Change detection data
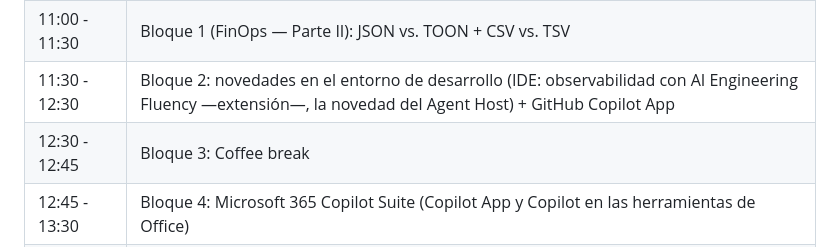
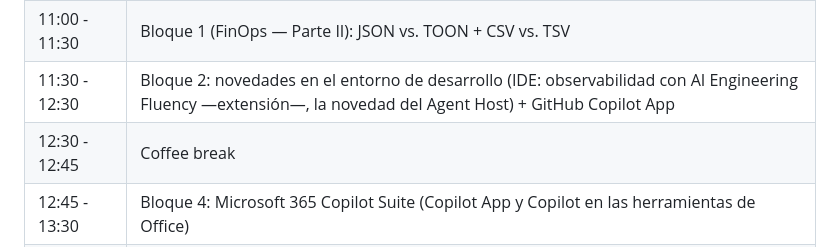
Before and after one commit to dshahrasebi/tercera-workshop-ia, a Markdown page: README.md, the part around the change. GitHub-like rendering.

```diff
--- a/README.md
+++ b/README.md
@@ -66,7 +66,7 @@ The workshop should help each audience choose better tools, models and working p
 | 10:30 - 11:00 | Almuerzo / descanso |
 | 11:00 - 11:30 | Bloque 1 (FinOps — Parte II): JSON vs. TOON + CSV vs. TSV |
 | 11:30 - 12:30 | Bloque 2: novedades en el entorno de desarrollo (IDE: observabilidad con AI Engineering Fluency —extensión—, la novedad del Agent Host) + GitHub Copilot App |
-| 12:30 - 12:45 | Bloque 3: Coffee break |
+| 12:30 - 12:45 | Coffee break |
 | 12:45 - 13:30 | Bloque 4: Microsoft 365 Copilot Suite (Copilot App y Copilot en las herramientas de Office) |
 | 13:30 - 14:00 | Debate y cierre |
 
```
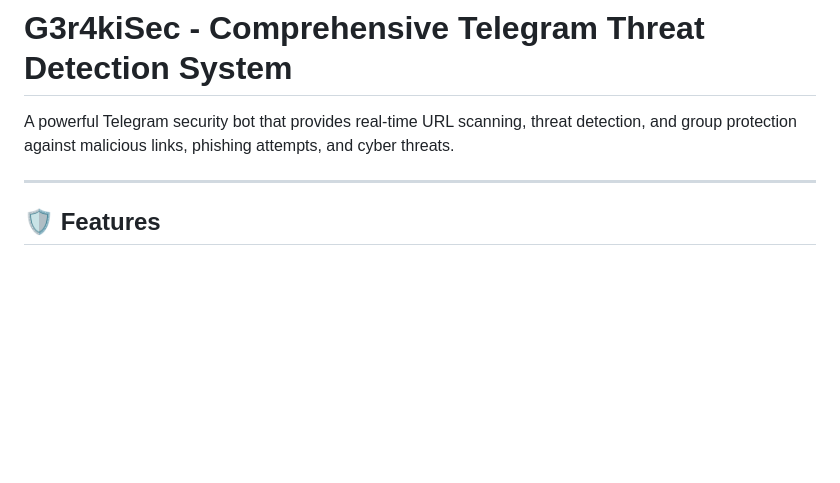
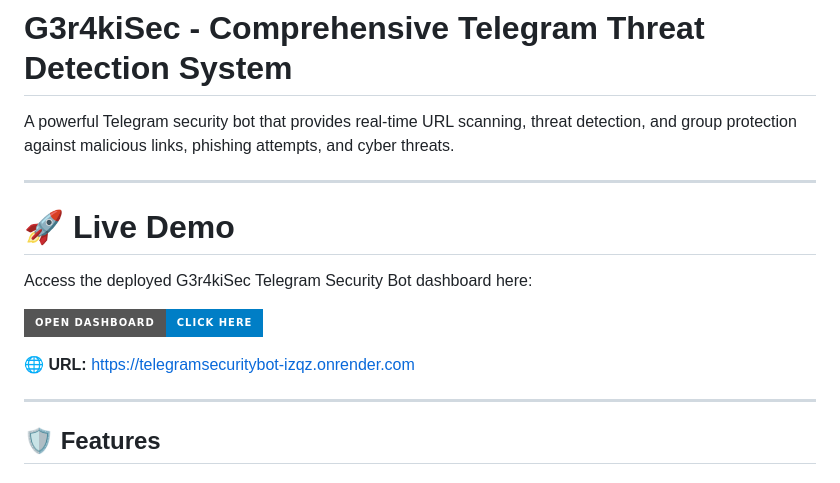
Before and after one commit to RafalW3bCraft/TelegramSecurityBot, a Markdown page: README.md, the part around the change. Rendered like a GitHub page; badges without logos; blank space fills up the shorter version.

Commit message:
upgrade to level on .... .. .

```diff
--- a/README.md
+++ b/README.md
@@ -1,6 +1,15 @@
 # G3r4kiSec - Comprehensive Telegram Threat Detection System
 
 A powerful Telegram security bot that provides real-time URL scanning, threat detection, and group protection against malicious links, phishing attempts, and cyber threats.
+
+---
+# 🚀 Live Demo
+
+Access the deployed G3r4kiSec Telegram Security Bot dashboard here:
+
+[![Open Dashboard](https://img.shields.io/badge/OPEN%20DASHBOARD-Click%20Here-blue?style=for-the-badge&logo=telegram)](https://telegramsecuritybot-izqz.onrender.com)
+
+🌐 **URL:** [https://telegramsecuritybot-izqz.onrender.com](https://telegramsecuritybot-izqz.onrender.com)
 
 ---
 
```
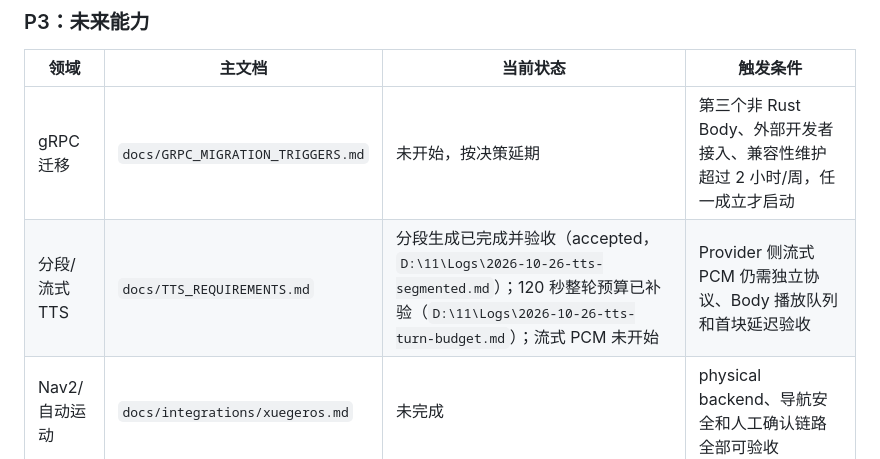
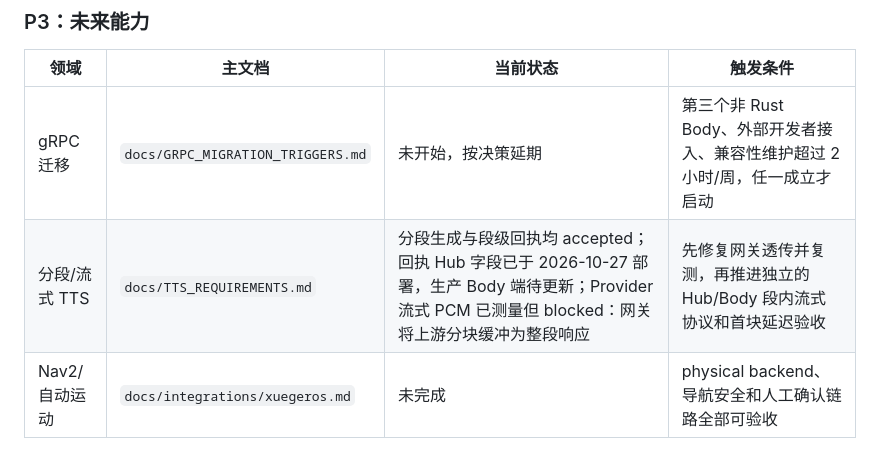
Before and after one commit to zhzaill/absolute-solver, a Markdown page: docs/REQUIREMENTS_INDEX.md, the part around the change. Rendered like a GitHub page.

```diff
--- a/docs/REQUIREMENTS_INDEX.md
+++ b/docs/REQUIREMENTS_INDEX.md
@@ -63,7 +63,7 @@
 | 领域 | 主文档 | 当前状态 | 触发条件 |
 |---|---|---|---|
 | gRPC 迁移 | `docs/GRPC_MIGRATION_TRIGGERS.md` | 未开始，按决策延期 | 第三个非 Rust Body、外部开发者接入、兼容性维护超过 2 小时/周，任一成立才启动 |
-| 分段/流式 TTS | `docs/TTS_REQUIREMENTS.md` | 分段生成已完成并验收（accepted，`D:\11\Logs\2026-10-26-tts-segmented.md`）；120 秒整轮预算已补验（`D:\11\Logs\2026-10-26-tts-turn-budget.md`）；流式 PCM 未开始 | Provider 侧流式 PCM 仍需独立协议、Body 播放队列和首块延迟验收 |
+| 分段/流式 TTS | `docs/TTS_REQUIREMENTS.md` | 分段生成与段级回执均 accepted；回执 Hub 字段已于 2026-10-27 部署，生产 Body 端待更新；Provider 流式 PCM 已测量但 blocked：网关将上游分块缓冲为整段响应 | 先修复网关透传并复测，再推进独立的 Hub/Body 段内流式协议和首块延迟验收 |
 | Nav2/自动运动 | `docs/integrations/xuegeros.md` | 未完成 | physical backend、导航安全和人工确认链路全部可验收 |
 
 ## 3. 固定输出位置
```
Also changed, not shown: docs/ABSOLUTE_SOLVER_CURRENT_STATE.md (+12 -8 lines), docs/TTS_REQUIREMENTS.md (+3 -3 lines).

> [Task description]:
Where a line in the records above contains the string "Before", return that line.

> [Exercise solution]:
Before and after one commit to dshahrasebi/tercera-workshop-ia, a Markdown page: README.md, the part around the change. GitHub-like rendering.
Before and after one commit to RafalW3bCraft/TelegramSecurityBot, a Markdown page: README.md, the part around the change. Rendered like a GitHub page; badges without logos; blank space fills up the shorter version.
Before and after one commit to zhzaill/absolute-solver, a Markdown page: docs/REQUIREMENTS_INDEX.md, the part around the change. Rendered like a GitHub page.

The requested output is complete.